## WORK TO BE COMPLETED:
Within the records, which lines hold the string "utilities"? Report each one by copying it.
[Start of section]
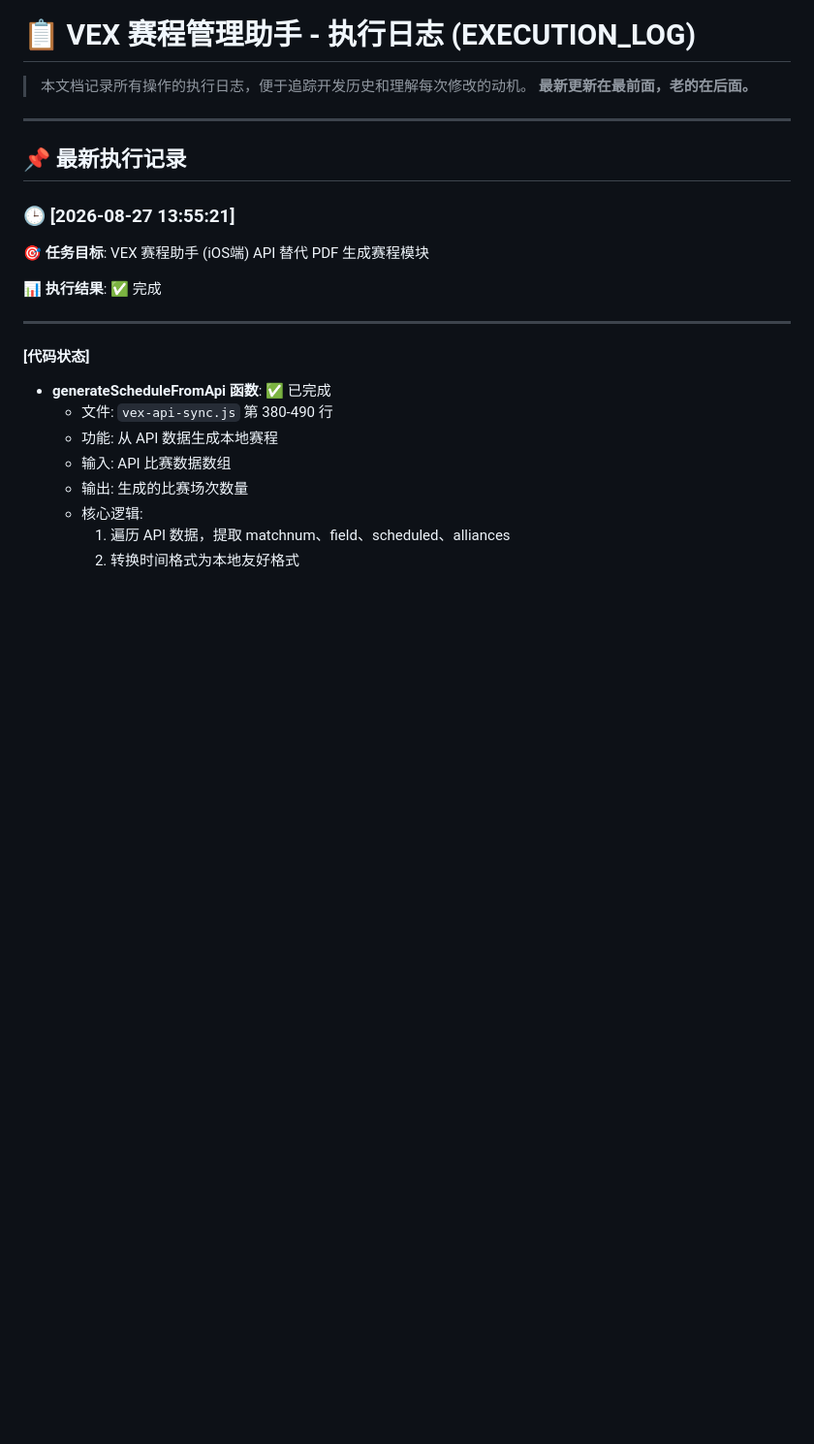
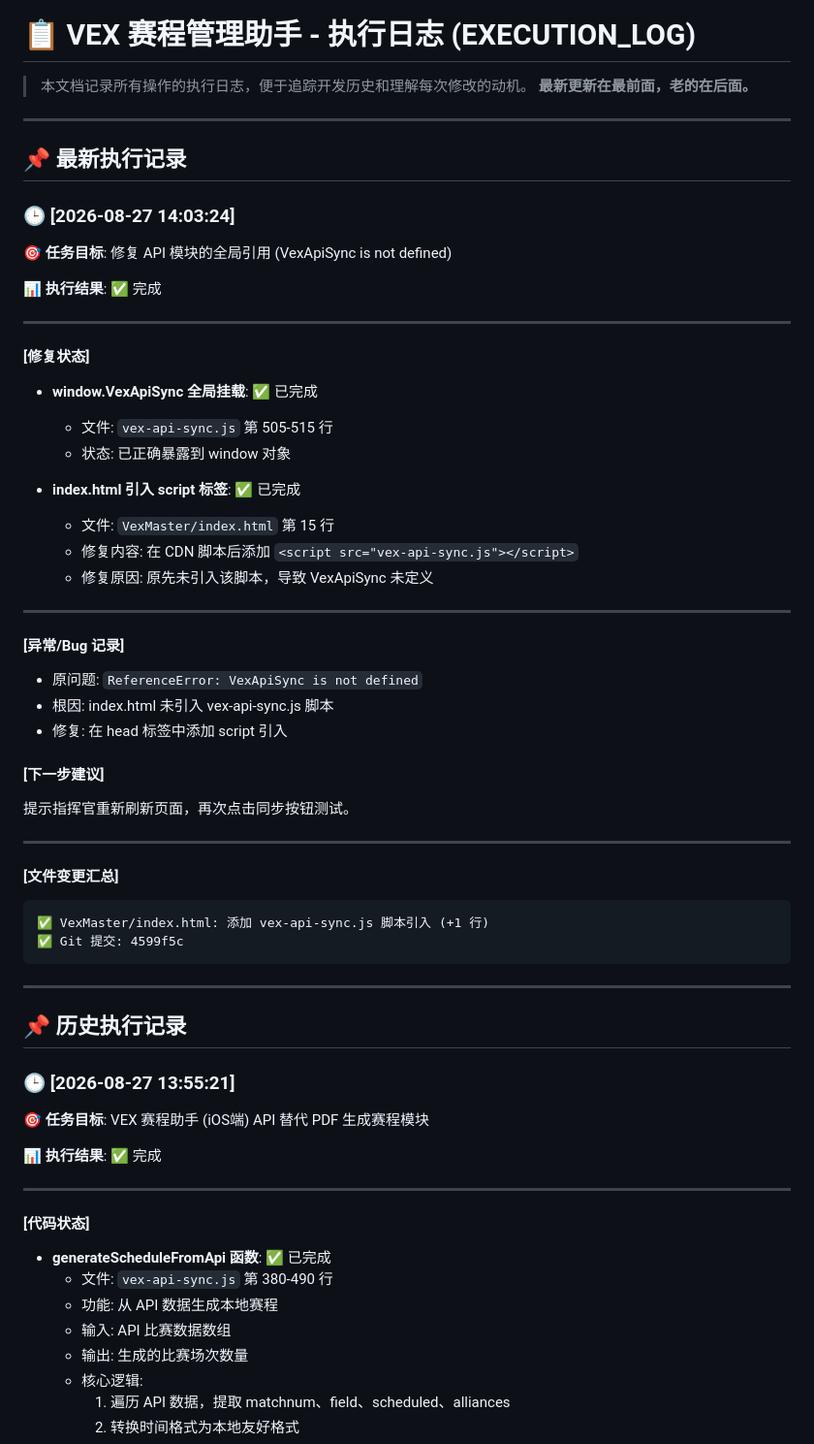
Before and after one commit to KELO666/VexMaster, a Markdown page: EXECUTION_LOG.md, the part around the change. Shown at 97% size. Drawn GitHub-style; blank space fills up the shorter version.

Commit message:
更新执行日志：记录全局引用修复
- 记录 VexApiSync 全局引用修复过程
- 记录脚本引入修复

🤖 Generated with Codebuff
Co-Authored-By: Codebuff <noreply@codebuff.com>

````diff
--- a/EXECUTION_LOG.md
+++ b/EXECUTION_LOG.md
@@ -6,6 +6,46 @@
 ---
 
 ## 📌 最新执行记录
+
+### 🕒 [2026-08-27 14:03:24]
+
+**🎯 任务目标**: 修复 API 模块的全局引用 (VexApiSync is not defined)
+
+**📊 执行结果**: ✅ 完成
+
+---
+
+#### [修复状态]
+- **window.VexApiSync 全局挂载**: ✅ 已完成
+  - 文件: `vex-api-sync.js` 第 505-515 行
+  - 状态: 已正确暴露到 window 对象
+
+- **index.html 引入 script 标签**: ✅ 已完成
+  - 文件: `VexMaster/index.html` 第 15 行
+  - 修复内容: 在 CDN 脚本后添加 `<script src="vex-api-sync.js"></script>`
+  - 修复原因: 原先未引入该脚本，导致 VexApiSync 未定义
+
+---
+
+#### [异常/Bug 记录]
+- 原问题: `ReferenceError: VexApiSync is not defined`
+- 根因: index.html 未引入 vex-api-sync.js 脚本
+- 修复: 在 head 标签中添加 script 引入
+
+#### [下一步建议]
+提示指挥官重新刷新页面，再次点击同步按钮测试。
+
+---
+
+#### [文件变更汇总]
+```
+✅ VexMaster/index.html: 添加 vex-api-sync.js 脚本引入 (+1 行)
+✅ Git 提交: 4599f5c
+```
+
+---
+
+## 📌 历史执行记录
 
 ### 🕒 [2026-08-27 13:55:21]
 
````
[End of section]
[Start of section]
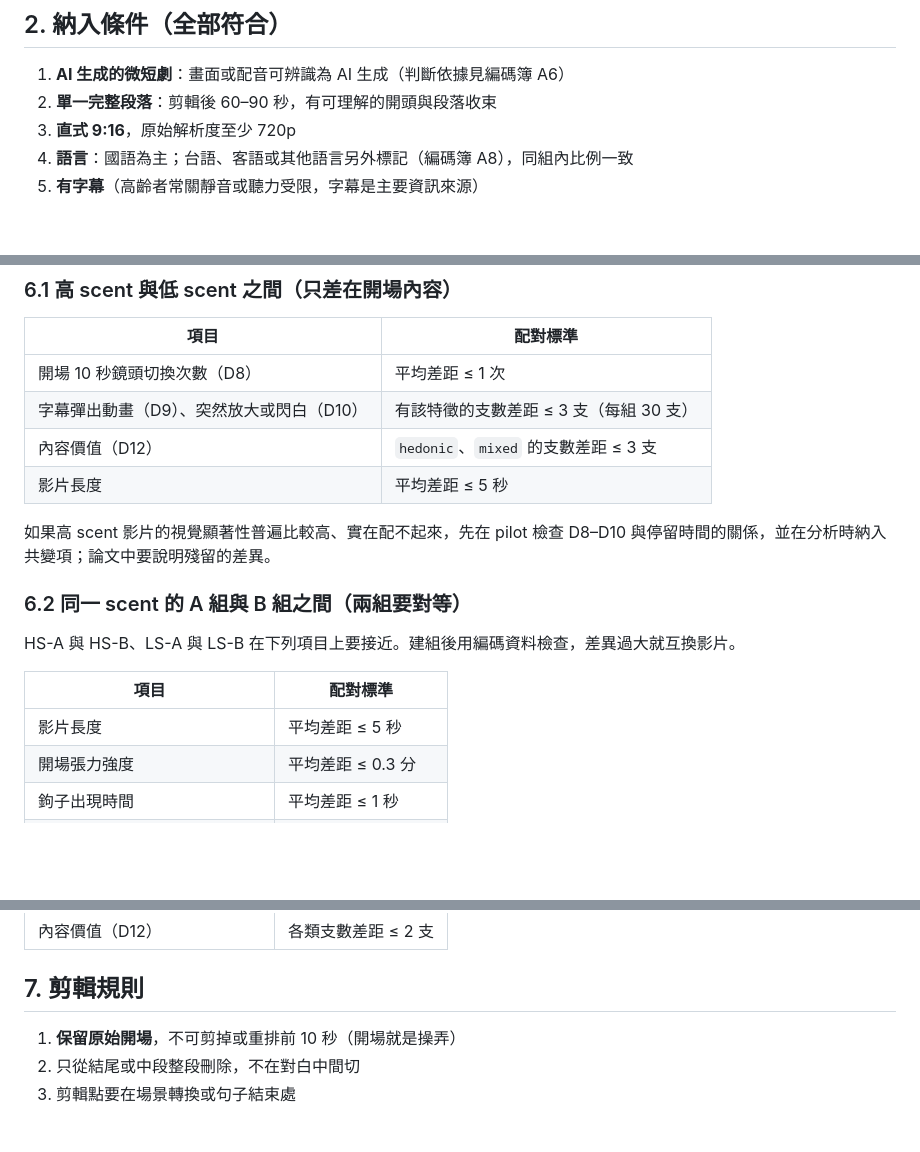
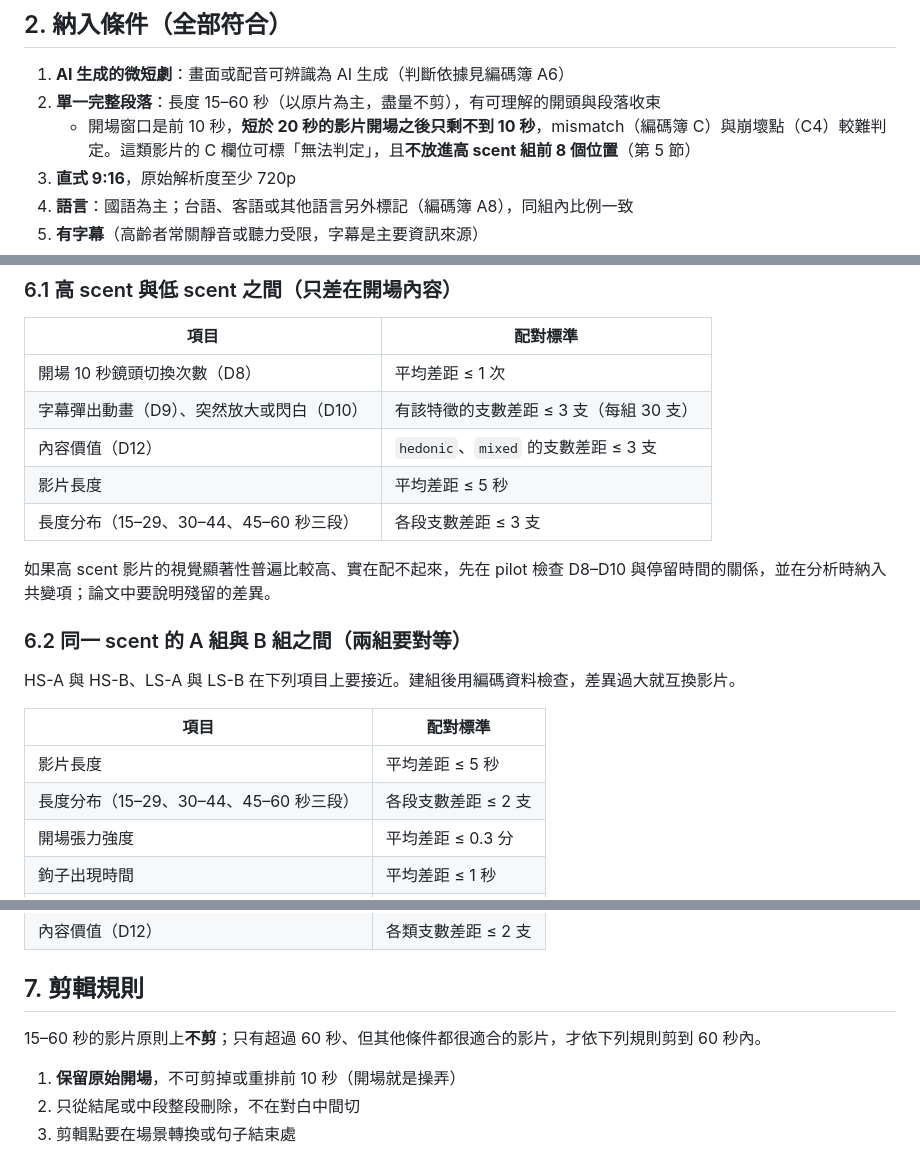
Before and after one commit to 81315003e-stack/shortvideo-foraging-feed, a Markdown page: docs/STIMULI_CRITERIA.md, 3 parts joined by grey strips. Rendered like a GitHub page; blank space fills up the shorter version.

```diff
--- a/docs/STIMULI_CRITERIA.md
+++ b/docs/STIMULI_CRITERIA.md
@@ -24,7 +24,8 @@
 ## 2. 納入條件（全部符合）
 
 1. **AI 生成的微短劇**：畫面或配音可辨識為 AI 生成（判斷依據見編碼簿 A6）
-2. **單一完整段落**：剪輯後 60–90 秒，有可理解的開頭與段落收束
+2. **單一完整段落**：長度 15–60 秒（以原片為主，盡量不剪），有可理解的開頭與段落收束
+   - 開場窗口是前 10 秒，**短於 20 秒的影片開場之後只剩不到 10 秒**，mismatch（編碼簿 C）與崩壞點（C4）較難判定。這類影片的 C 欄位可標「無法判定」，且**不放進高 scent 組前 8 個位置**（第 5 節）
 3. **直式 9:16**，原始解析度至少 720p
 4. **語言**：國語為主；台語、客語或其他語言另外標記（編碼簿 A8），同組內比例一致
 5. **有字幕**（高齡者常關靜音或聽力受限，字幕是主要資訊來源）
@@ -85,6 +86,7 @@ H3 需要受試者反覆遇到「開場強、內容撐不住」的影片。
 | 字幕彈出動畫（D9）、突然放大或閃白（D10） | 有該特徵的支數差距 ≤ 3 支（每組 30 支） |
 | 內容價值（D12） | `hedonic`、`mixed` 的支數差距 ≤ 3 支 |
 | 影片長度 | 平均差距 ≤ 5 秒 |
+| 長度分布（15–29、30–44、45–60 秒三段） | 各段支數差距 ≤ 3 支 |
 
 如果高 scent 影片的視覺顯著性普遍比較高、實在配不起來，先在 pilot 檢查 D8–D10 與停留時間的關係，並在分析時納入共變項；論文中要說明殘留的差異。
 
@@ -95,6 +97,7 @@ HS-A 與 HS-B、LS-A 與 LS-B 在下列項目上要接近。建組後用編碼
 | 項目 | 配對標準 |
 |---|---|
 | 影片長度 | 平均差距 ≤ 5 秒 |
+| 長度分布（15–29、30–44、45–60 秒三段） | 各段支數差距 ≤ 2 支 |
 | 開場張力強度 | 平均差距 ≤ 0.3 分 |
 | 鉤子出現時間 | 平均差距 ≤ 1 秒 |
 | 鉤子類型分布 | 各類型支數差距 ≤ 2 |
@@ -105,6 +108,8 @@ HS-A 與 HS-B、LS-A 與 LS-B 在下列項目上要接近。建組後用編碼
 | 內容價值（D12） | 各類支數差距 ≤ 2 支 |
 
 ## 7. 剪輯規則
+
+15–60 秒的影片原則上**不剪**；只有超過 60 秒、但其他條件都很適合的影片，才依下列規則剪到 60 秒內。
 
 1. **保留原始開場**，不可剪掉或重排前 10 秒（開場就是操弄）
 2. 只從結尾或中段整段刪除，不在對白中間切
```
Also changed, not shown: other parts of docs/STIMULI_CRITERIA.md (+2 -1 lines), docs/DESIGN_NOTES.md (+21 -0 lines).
[End of section]
[Start of section]
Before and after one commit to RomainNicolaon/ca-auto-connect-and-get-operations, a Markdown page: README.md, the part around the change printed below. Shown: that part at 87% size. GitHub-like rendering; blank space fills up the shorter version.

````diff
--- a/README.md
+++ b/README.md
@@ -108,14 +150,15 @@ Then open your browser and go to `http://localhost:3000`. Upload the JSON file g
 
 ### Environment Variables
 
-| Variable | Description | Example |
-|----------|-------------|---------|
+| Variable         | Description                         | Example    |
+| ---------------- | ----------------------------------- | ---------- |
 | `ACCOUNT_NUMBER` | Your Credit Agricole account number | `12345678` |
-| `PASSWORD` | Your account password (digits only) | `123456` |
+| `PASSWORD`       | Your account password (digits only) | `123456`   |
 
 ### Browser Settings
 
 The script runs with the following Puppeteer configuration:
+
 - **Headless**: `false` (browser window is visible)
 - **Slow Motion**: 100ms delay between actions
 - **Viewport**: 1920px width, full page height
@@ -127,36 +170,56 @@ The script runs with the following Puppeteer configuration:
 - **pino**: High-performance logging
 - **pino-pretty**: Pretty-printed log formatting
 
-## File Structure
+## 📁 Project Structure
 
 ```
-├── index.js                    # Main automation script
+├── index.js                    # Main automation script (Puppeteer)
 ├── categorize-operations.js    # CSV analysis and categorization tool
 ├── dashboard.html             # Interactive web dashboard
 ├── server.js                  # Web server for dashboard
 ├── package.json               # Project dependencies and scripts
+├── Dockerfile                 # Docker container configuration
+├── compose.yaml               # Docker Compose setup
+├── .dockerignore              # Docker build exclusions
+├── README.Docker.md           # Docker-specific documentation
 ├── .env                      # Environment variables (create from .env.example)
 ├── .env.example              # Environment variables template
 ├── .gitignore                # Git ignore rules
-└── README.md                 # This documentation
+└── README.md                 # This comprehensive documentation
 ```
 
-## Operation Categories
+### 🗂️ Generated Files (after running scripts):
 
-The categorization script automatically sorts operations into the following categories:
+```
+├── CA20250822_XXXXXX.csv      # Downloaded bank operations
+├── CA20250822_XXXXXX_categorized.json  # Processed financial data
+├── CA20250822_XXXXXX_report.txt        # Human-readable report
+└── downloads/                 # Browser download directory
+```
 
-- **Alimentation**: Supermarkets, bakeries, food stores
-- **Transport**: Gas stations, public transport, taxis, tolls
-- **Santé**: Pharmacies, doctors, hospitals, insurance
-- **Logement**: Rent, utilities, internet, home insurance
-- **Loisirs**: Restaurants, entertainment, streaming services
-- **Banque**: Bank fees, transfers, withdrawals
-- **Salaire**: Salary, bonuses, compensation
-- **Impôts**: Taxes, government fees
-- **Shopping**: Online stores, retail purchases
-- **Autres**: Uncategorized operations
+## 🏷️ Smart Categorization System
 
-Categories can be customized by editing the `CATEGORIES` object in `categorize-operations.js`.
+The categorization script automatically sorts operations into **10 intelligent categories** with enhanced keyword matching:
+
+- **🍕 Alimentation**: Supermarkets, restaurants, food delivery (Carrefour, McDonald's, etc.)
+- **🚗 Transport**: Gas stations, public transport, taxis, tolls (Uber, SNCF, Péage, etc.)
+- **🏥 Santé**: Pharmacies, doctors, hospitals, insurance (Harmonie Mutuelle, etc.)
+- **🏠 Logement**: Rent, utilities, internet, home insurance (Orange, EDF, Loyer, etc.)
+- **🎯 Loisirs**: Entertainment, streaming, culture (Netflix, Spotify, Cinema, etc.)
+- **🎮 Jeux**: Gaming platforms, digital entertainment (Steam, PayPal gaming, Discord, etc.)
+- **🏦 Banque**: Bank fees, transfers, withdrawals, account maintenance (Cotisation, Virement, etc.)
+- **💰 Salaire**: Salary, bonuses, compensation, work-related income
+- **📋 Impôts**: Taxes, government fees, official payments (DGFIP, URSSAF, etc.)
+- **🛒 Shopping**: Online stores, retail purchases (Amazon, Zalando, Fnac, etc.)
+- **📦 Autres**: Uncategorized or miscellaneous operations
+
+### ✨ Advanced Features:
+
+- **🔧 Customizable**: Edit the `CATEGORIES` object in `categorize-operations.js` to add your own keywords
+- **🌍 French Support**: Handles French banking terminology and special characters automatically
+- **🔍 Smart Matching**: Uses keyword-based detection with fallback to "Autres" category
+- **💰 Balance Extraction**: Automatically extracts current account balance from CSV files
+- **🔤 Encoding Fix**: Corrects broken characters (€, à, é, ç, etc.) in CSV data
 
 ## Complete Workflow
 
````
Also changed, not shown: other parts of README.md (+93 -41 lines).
[End of section]
## TASK RESULT:
-- **Logement**: Rent, utilities, internet, home insurance
+- **🏠 Logement**: Rent, utilities, internet, home insurance (Orange, EDF, Loyer, etc.)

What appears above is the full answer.